Very well written, fabulous use of language. All read. No skipping or noise in the recording.
Yes, I have read Larson's books before and they are good. This one was NOT one of his best.
I am not sure. The story about Marconi is kind of mind numbing and he apparently was a real piece of crap elitist so it's hard to get into his character or what he did (though granted, what he did was help usher in the modern era). The Crippen story is told in such a lackluster way that it's not very interesting. So I do not really think I would.
No, just pay better attention to Larson's books.
If you are not into science and find some characters are just so very hard to like (Marconi for instance) then you might not like this. The crime seems to take a backseat to the murder and the chase.
Unless I missed it, the book did not say that they have determined the remains in the Crippen basement were that of a male and records in America seem to indicate his wife left him and perhaps dictated a letter to have sent to him telling him that she was sorry but she was not coming forward.
England hung and innocent man but honestly back then, it would be hard to think he was anything but guilty.
I like to read, and with less time these days, I like to listen to books.
Yes, if you like science and like murder mysteries. It got a little long in the parts about the telegraphy and I think there could have been less detail with the same results.
The disappearance of Belle and the investigation of her disappearance.
The scenes on the ship at the end of the novel, when they are catching up with the Doctor.
No. It took a while to get through. You really have to pay attention. The detail on the telegraphy and that history could have been shorter. It tended to get long and boring, especially at the beginning.
The Devil in the White City is my favorite Erik Larson book, and this one was good, but not as good.
The History details.
I like detailed history. But I kept waiting for the grand murder story. Didn't happen. Not worth listening too, i would not recommend.
Speaker, Coach, Author - in Reno, NV (A GREAT place!) I've been an avid Audible fan for several years. Listen on my iPhone many hours each week.
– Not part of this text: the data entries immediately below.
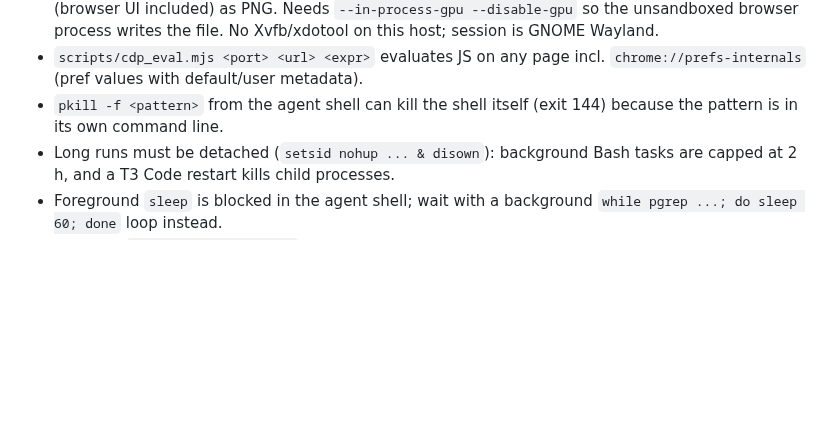
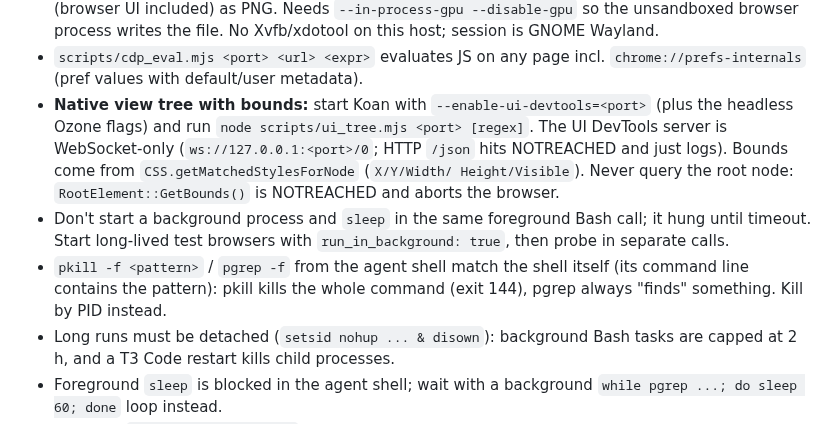
Before and after one commit to Chaitanya045/koan, a Markdown page: .agent/notes/build.md, the part around the change. Rendered like a GitHub page; blank space fills up the shorter version.

```diff
--- a/.agent/notes/build.md
+++ b/.agent/notes/build.md
@@ -28,8 +28,19 @@
   Wayland.
 - `scripts/cdp_eval.mjs <port> <url> <expr>` evaluates JS on any page incl.
   `chrome://prefs-internals` (pref values with default/user metadata).
-- `pkill -f <pattern>` from the agent shell can kill the shell itself (exit
-  144) because the pattern is in its own command line.
+- **Native view tree with bounds:** start Koan with
+  `--enable-ui-devtools=<port>` (plus the headless Ozone flags) and run
+  `node scripts/ui_tree.mjs <port> [regex]`. The UI DevTools server is
+  WebSocket-only (`ws://127.0.0.1:<port>/0`; HTTP `/json` hits NOTREACHED and
+  just logs). Bounds come from `CSS.getMatchedStylesForNode` (`X/Y/Width/
+  Height/Visible`). Never query the root node: `RootElement::GetBounds()` is
+  NOTREACHED and aborts the browser.
+- Don't start a background process and `sleep` in the same foreground Bash
+  call; it hung until timeout. Start long-lived test browsers with
+  `run_in_background: true`, then probe in separate calls.
+- `pkill -f <pattern>` / `pgrep -f` from the agent shell match the shell
+  itself (its command line contains the pattern): pkill kills the whole
+  command (exit 144), pgrep always "finds" something. Kill by PID instead.
 - Long runs must be detached (`setsid nohup ... & disown`): background Bash
   tasks are capped at 2 h, and a T3 Code restart kills child processes.
 - Foreground `sleep` is blocked in the agent shell; wait with a background
```
Also changed, not shown: .agent/notes/decisions.md (+7 -0 lines), .agent/notes/status.md (+10 -3 lines), docs/screenshots/step4-flag-off.png (added), docs/screenshots/step4-zen-dark.png (added), docs/screenshots/step4-zen-light.png (added), 13 other files.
Since Devil in the White City is what I'm measuring his books against, that is a TOUGH act to follow. However, I learned a great deal from this book and enjoyed it and am looking tonight for another one of Erik Larson's books. I'm convinced that I like him and the way he creates a story!
I always enjoy Erik Larson's way of blending historical facts and events with the seedy, sometimes gory details of true crime. While the subject matter is not as sinister as Devil in the White City, the book does not disappoint. Exploring Marconi's invention of the radio, something which we take for granted in today's world as practically passe, Larson weaves in a tale of murder which would seemingly have nothing to do with it. And yet, as ever, it all comes together in the end. A very good listen to anyone who enjoys true crime, biographies, or both.
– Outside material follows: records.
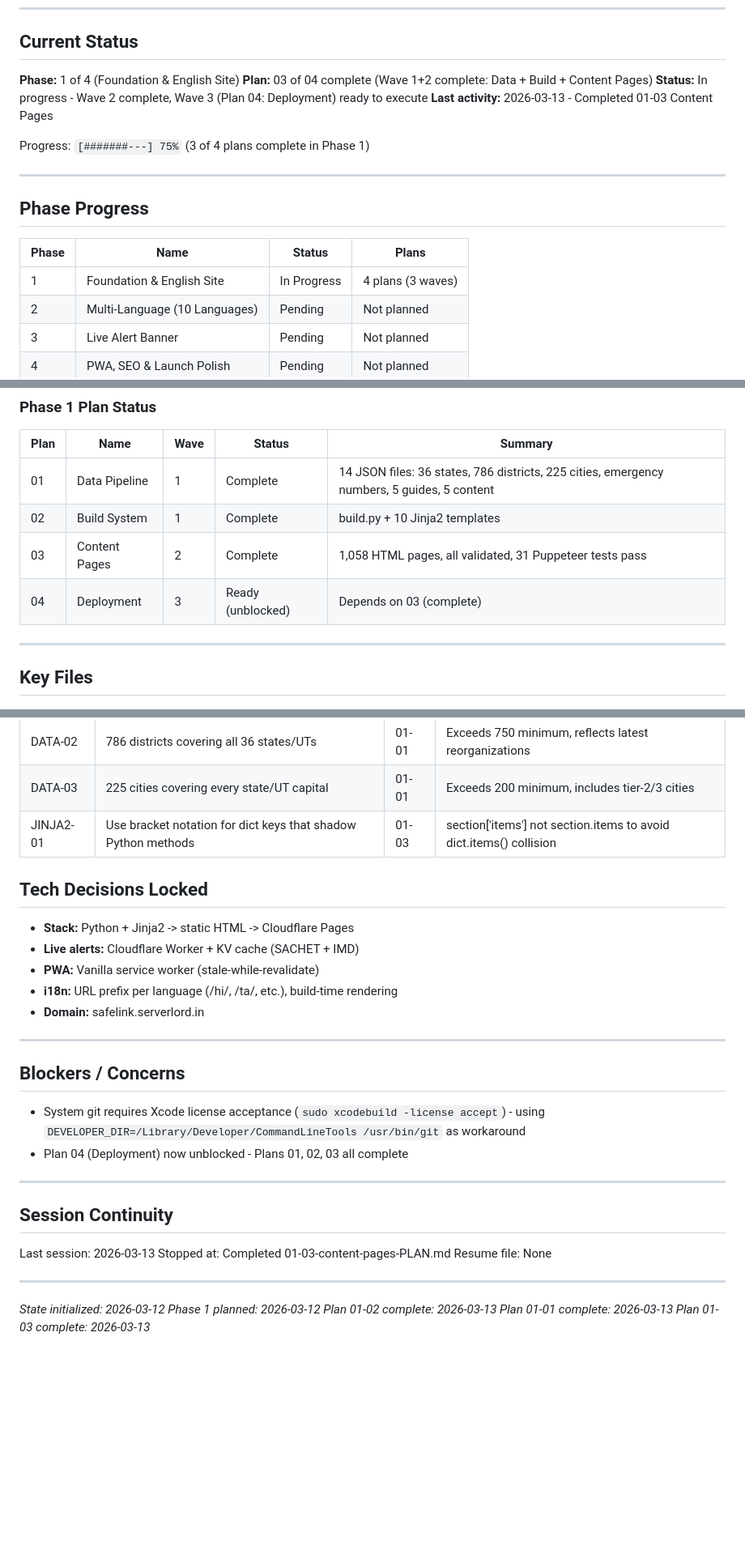
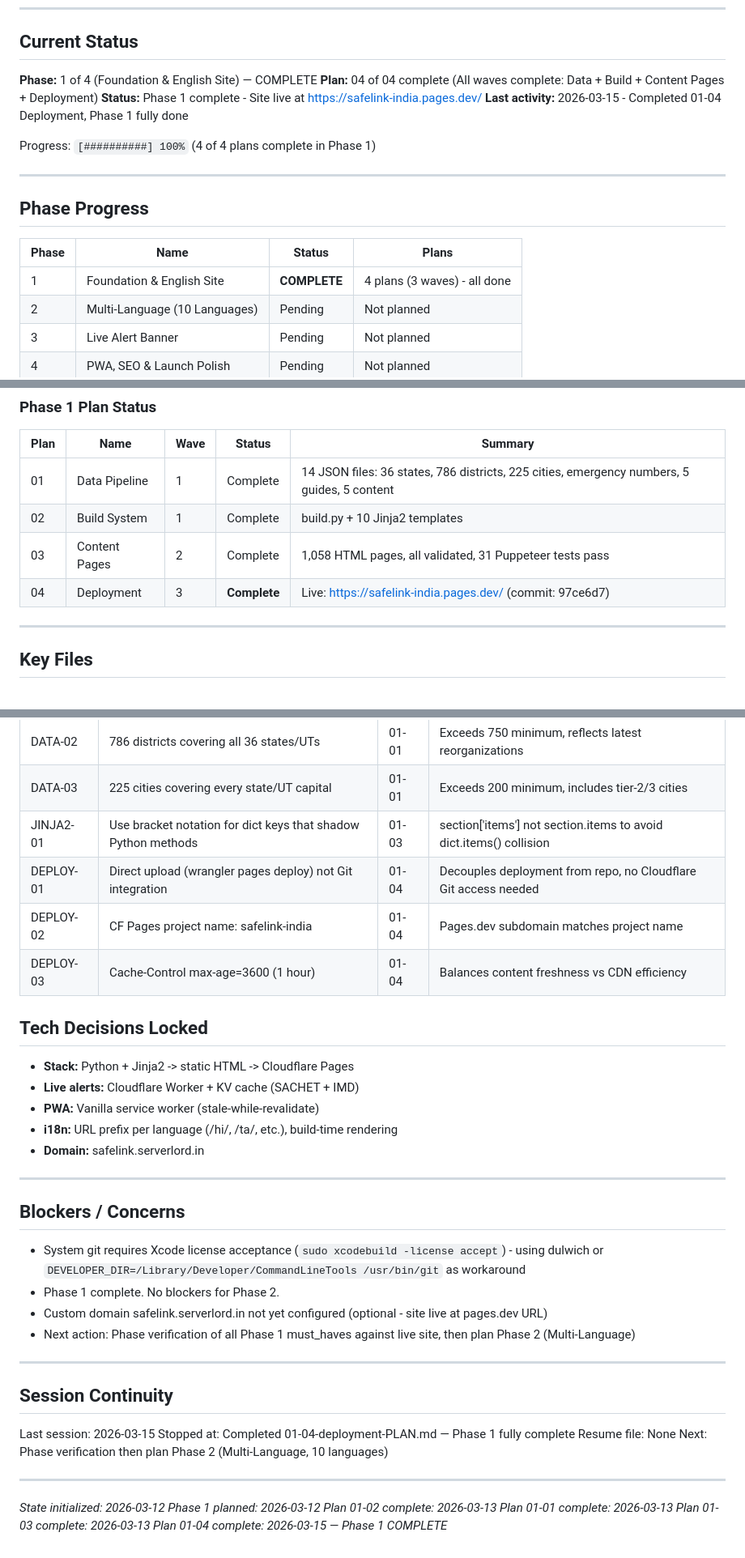
Before and after one commit to BuildCraftLabsLLP/safelink, a Markdown page: .planning/STATE.md, 3 parts joined by grey strips. Shown at 81% size. Drawn GitHub-style; blank space fills up the shorter version.

Commit message:
docs(01-04): complete deployment plan - site live at safelink-india.pages.dev
Tasks completed: 2/2
- Task 1: Create deployment files and deploy to Cloudflare Pages
- Task 2: Human verify (user approved live site)

Deployment URL: https://cc76755a.safelink-india.pages.dev
Production URL: https://safelink-india.pages.dev/
Commit for task files: 97ce6d7

SUMMARY: .planning/phases/01-foundation-english-site/04-deployment-SUMMARY.md

```diff
--- a/.planning/STATE.md
+++ b/.planning/STATE.md
@@ -11,12 +11,12 @@ See: .planning/PROJECT.md (updated 2026-03-12)
 
 ## Current Status
 
-**Phase:** 1 of 4 (Foundation & English Site)
-**Plan:** 03 of 04 complete (Wave 1+2 complete: Data + Build + Content Pages)
-**Status:** In progress - Wave 2 complete, Wave 3 (Plan 04: Deployment) ready to execute
-**Last activity:** 2026-03-13 - Completed 01-03 Content Pages
+**Phase:** 1 of 4 (Foundation & English Site) — COMPLETE
+**Plan:** 04 of 04 complete (All waves complete: Data + Build + Content Pages + Deployment)
+**Status:** Phase 1 complete - Site live at https://safelink-india.pages.dev/
+**Last activity:** 2026-03-15 - Completed 01-04 Deployment, Phase 1 fully done
 
-Progress: `[#######---] 75%` (3 of 4 plans complete in Phase 1)
+Progress: `[##########] 100%` (4 of 4 plans complete in Phase 1)
 
 ---
 
@@ -24,7 +24,7 @@ Progress: `[#######---] 75%` (3 of 4 plans complete in Phase 1)
 
 | Phase | Name | Status | Plans |
 |-------|------|--------|-------|
-| 1 | Foundation & English Site | In Progress | 4 plans (3 waves) |
+| 1 | Foundation & English Site | **COMPLETE** | 4 plans (3 waves) - all done |
 | 2 | Multi-Language (10 Languages) | Pending | Not planned |
 | 3 | Live Alert Banner | Pending | Not planned |
 | 4 | PWA, SEO & Launch Polish | Pending | Not planned |
@@ -36,7 +36,7 @@ Progress: `[#######---] 75%` (3 of 4 plans complete in Phase 1)
 | 01 | Data Pipeline | 1 | Complete | 14 JSON files: 36 states, 786 districts, 225 cities, emergency numbers, 5 guides, 5 content |
 | 02 | Build System | 1 | Complete | build.py + 10 Jinja2 templates |
 | 03 | Content Pages | 2 | Complete | 1,058 HTML pages, all validated, 31 Puppeteer tests pass |
-| 04 | Deployment | 3 | Ready (unblocked) | Depends on 03 (complete) |
+| 04 | Deployment | 3 | **Complete** | Live: https://safelink-india.pages.dev/ (commit: 97ce6d7) |
 
 ---
 
@@ -81,6 +84,9 @@ Progress: `[#######---] 75%` (3 of 4 plans complete in Phase 1)
 | DATA-02 | 786 districts covering all 36 states/UTs | 01-01 | Exceeds 750 minimum, reflects latest reorganizations |
 | DATA-03 | 225 cities covering every state/UT capital | 01-01 | Exceeds 200 minimum, includes tier-2/3 cities |
 | JINJA2-01 | Use bracket notation for dict keys that shadow Python methods | 01-03 | section['items'] not section.items to avoid dict.items() collision |
+| DEPLOY-01 | Direct upload (wrangler pages deploy) not Git integration | 01-04 | Decouples deployment from repo, no Cloudflare Git access needed |
+| DEPLOY-02 | CF Pages project name: safelink-india | 01-04 | Pages.dev subdomain matches project name |
+| DEPLOY-03 | Cache-Control max-age=3600 (1 hour) | 01-04 | Balances content freshness vs CDN efficiency |
 
 ## Tech Decisions Locked
 
@@ -94,16 +100,19 @@ Progress: `[#######---] 75%` (3 of 4 plans complete in Phase 1)
 
 ## Blockers / Concerns
 
-- System git requires Xcode license acceptance (`sudo xcodebuild -license accept`) - using `DEVELOPER_DIR=/Library/Developer/CommandLineTools /usr/bin/git` as workaround
-- Plan 04 (Deployment) now unblocked - Plans 01, 02, 03 all complete
+- System git requires Xcode license acceptance (`sudo xcodebuild -license accept`) - using dulwich or `DEVELOPER_DIR=/Library/Developer/CommandLineTools /usr/bin/git` as workaround
+- Phase 1 complete. No blockers for Phase 2.
+- Custom domain safelink.serverlord.in not yet configured (optional - site live at pages.dev URL)
+- Next action: Phase verification of all Phase 1 must_haves against live site, then plan Phase 2 (Multi-Language)
 
 ---
 
 ## Session Continuity
 
-Last session: 2026-03-13
-Stopped at: Completed 01-03-content-pages-PLAN.md
+Last session: 2026-03-15
+Stopped at: Completed 01-04-deployment-PLAN.md — Phase 1 fully complete
 Resume file: None
+Next: Phase verification then plan Phase 2 (Multi-Language, 10 languages)
 
 ---
 *State initialized: 2026-03-12*
@@ -111,3 +120,4 @@ Resume file: None
 *Plan 01-02 complete: 2026-03-13*
 *Plan 01-01 complete: 2026-03-13*
 *Plan 01-03 complete: 2026-03-13*
+*Plan 01-04 complete: 2026-03-15 — Phase 1 COMPLETE*
```
Also changed, not shown: other parts of .planning/STATE.md (+3 -0 lines), 1 other file.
Way much YES
Not on the edge, however I did not stop reading daily
No, i do not have a reference
Enhance the cover image it is blured
Learning about Marconni and the intrigue of the murder mystery.
I have not listened to Balaban's other performances, but he did a great job.
Only criticisms were that author could have been clearer about finanical picture of Marconi's company and could have given a better explanation as to how mistriss was so deceived by the doctor. I can't go into detail on the later point without giving away the plot.
Most of us know of the inventor of "wireless," later known as radio, but like all great creations there was one event that launched this clumsy technology permanently onto the world stage. And as Mr. Larson likes to remind us, the attention grabber is a gruesome murder.
If you enjoyed Erik Larson's master piece The Devil in the White City, this story will equally satisfy. I highly recommend it. Mr. Balaban has good pace and a voice that complements this riveting story.